Sabine Pass upsized $2B 10-year high yield bonds (B+/Ba3) price at 5.75% yield

Sabine Pass Liquefaction this afternoon completed its $2 billion offering of ten-year secured notes via a large bookrunner group including RBC, Mizuho, Societe Generale, Morgan Stanley, HSBC, Scotia, Credit Suisse, Lloyds, Mitsubishi UFJ, Credit Agricole, ING, Banca IMI, Standard Chartered, J.P. Morgan, and SMBC, according to sources. Terms were finalized at the midpoint of talk, along with a $500 million upsize. Sabine Pass plans to use the proceeds to pay capital costs in connection with the construction of trains at its facility in Cameron Parish, La. and to repay bank debt. Terms:

Issuer Sabine Pass Liquefaction
Ratings BB+/Ba3
Amount $2 billion
Issue secured notes (144A)
Coupon 5.75%
Price 100
Yield 5.75%
Spread T+314
Maturity May 15, 2024
Call nc-life
Trade May 13, 2014
Settle May 20, 2014 (T+5)
Lead books RBC/Mizuho/SG/MS/HSBC/Scotia/CS/Lloyds/MUFJ/CA/ING/BancaIMI/SC/JPM/SMBC
Jt. Lead Co’s BAML/Santander/CIBC/GS
Co’s. DB
Px talk 5.75% area
Notes Upsized by $500 million

Bankruptcy: Momentive seeks court approval of RSA, backstop agreement

Momentive Performance Materials asked U.S. Bankruptcy Judge Robert Drain to set a June 19 hearing on the company’s restructuring support agreement and a backstop commitment which, together, “provide a blueprint for how the debtors will navigate through the reorganization process,” court filings show.

Momentive filed for Chapter 11 protection in White Plains, N.Y., on April 13, with an RSA in hand supported by holders of about 85% of the company’s second-lien notes. The RSA sets a series of milestones that envision a quick trip through bankruptcy for the company, including approval of the RSA within 67 days of filing – or June 19 – and confirmation of the company’s reorganization plan within 120 days, or Aug. 11.

The proposed RSA would eliminate more than $3 billion of debt and leave the reorganized company with more than $300 million in liquidity, and net debt of about $1.2 billion, Momentive has said. The plan includes a $600 million rights offering and commitments for up to $1.3 billion in exit financing. On Friday, Momentive filed its motion seeking court approval of the RSA and a backstop commitment for the rights offering.

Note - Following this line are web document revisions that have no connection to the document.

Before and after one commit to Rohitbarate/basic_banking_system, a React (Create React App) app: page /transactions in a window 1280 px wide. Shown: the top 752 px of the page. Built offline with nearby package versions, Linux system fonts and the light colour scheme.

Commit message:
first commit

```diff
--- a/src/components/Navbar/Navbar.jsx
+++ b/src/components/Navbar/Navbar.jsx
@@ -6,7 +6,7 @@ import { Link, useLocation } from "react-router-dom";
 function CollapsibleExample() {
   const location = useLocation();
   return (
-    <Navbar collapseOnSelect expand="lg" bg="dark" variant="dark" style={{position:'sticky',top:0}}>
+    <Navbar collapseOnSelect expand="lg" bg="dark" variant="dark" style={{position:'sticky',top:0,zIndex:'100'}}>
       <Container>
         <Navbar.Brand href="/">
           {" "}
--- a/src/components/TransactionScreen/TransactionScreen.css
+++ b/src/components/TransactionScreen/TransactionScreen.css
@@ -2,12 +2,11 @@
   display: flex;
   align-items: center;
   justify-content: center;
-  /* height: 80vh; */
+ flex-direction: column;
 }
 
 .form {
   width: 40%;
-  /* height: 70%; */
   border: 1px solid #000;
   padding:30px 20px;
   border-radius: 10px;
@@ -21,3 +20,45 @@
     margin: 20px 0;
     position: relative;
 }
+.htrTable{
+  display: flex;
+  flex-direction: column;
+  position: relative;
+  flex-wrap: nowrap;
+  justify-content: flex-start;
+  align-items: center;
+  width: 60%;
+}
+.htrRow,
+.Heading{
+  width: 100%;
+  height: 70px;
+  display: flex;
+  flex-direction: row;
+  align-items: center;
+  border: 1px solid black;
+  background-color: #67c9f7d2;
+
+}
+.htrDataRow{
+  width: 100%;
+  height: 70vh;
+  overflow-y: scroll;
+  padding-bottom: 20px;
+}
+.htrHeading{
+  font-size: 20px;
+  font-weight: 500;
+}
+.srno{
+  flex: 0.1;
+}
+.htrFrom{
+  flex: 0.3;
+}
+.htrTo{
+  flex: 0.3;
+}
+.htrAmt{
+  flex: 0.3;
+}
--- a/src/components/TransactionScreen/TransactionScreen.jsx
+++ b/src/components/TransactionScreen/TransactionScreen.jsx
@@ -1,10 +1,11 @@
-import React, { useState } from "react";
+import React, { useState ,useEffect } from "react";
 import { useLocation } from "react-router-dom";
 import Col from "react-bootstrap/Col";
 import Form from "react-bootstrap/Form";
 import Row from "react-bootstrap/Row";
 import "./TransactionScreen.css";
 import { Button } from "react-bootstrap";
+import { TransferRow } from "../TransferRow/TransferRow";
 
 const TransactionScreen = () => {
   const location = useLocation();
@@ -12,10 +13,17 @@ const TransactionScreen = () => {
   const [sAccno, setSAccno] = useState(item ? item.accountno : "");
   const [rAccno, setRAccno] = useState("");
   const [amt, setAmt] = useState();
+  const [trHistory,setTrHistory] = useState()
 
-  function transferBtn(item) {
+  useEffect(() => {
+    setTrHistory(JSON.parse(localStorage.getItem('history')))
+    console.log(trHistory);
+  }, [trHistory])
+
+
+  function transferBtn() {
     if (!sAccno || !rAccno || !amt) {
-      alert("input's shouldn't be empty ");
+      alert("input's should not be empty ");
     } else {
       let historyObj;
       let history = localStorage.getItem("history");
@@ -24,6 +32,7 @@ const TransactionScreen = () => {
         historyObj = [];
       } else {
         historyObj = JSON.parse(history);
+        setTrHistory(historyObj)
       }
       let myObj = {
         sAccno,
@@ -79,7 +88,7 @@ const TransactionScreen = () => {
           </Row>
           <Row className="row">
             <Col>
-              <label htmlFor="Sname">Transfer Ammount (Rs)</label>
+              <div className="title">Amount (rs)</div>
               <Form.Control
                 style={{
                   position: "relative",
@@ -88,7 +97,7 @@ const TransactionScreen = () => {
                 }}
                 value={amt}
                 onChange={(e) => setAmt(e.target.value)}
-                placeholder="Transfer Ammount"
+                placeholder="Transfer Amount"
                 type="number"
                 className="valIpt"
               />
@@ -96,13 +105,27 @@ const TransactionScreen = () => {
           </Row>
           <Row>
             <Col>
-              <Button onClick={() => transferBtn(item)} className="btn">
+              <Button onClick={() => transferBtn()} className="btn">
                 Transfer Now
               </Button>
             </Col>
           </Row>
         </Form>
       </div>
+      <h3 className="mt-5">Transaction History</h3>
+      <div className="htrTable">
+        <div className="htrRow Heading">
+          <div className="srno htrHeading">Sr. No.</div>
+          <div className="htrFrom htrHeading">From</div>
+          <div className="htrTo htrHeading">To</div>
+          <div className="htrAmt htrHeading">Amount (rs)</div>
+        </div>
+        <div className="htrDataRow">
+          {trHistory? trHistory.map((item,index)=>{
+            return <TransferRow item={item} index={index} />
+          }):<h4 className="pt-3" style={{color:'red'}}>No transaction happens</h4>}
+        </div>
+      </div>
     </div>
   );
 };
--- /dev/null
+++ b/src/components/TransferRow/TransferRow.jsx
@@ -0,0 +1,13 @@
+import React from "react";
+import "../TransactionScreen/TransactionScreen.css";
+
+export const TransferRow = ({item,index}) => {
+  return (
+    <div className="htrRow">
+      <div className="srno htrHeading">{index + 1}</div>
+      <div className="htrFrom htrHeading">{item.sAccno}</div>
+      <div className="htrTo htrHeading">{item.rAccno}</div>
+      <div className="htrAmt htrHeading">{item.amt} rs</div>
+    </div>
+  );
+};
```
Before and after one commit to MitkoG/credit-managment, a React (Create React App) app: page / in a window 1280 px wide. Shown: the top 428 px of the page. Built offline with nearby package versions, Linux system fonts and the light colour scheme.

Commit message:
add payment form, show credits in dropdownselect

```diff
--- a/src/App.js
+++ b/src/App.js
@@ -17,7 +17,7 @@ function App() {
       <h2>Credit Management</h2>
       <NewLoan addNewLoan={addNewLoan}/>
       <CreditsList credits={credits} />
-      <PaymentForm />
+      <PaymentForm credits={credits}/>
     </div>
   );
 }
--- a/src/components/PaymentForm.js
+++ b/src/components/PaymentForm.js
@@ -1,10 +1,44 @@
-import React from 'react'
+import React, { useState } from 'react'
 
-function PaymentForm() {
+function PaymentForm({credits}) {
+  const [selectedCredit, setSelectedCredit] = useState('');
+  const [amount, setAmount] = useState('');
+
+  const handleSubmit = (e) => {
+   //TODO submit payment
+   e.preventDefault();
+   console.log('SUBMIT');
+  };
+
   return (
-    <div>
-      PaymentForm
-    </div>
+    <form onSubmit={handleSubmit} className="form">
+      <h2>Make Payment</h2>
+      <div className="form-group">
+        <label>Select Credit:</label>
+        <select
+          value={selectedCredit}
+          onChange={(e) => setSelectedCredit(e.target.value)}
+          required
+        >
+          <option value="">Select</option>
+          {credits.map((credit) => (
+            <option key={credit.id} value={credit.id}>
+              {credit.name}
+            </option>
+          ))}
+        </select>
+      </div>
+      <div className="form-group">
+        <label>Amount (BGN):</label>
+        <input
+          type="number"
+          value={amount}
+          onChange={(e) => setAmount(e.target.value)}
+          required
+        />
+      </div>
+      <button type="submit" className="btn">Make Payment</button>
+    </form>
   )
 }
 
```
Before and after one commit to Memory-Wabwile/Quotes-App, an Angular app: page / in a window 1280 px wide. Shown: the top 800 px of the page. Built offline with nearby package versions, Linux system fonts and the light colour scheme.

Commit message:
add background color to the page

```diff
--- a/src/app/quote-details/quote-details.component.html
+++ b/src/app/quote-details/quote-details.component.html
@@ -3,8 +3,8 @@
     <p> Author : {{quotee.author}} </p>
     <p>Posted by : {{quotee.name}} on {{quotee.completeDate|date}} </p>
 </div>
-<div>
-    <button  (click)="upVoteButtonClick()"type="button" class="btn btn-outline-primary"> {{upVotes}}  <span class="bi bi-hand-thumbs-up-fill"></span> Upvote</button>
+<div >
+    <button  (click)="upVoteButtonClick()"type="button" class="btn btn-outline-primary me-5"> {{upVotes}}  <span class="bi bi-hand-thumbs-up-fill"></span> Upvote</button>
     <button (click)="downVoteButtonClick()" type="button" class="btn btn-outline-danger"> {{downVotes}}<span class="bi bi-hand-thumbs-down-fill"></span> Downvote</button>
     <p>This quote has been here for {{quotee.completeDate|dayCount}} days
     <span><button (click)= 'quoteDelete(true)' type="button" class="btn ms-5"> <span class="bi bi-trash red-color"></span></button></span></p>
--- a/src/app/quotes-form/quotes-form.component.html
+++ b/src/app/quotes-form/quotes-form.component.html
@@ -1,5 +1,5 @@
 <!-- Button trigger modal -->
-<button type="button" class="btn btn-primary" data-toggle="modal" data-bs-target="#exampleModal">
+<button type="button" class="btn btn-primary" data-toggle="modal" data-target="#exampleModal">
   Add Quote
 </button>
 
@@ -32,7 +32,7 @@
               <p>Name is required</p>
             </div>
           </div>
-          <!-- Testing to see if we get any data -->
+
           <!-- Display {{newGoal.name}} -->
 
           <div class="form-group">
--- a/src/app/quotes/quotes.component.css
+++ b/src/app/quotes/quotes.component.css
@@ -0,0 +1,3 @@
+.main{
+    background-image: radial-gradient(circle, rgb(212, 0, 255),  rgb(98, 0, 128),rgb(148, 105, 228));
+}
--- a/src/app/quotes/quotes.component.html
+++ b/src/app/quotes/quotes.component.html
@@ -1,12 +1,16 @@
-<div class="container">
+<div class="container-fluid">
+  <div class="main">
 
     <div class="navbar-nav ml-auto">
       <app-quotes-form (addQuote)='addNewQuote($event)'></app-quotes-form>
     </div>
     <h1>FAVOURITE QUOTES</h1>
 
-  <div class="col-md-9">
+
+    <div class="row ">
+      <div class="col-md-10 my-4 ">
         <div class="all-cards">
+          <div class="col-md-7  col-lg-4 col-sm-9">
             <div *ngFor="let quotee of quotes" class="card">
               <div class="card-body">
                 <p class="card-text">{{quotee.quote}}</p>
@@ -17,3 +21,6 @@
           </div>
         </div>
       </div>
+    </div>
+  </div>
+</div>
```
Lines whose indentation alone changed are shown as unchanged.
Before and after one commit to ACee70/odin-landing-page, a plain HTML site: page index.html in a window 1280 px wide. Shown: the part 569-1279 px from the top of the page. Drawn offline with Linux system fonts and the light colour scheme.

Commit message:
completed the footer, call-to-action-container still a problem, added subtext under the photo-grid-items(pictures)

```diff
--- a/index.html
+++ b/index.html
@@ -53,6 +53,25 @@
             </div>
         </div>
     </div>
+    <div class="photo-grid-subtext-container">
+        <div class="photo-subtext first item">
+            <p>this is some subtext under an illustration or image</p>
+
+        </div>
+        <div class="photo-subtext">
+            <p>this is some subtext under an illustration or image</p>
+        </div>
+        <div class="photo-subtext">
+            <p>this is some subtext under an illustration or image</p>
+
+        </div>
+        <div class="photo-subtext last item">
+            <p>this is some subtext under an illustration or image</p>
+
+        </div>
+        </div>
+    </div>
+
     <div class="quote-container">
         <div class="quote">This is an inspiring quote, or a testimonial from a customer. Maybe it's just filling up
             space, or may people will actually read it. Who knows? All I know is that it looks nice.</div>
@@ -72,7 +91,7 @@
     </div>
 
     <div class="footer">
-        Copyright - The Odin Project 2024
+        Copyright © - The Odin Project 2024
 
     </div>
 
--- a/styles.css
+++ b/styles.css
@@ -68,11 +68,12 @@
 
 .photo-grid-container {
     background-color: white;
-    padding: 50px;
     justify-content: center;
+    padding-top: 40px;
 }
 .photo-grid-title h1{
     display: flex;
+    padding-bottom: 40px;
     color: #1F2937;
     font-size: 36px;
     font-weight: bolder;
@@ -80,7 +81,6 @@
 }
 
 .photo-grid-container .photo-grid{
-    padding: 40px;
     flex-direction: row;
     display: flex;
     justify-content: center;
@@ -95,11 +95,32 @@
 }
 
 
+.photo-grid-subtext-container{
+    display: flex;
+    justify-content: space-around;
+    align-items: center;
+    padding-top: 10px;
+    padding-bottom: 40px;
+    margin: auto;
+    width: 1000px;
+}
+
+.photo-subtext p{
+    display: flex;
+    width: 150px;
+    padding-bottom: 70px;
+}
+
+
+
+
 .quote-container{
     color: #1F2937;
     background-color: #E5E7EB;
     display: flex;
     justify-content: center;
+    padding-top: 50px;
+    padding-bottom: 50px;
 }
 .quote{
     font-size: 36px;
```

Under the rights offering, $600 million in new common stock will be issued at a price per share based on a $2.2 billion enterprise value with an applied 15% discount to the equity value, court documents show. The RSA contemplates holders of Momentive second-lien claims will receive their pro rata share of 100% of the company’s new common stock, subject to dilution by the rights offering and a management incentive plan representing up to 7.5% of new common stock. Second-lien noteholders will also be allowed to participate in the rights offering.

Under the backstop agreement, the so-called “commitment parties” will receive a backstop premium equal to 5% of the rights offering amount, or $30 million, payable in new common stock. – John Bringardner


Kratos Defense high yield bonds (B/B3) price at 98.97 to yield 7.25%

Kratos Defense & Security Solutions this afternoon completed its first-lien senior notes offering via SunTrust Robinson Humphrey, according to sources. Terms were finalized at the midpoint of talk. Note, the first call is at par plus 75% of the coupon. The deal also includes a 10% call provision at 103 through the non-call period, although this was revised to just one time during the non-call period (from two times). The offering is a first-lien version of the postponed deal from November. Proceeds for the new offering, as with the original attempt, are being used to redeem the borrower’s $625 million issue of 10% secured notes due 2017. Terms:

Issuer Kratos Defense & Security Solutions
Ratings B/B3
Amount $625 million
Issue 1st-lien secured (144A-life)
Coupon 7%
Price 98.966
Yield 7.25%
Spread T+563
Maturity May 15, 2019
Call nc2 @par+75% coupon
Trade May 9, 2014
Settle May 14, 2013 (T+3)
Lead Books STRH
Px talk 7.25% area
Notes First call at par+75% coupon. 10% call provision at 103 revised to just one time allowed during call period.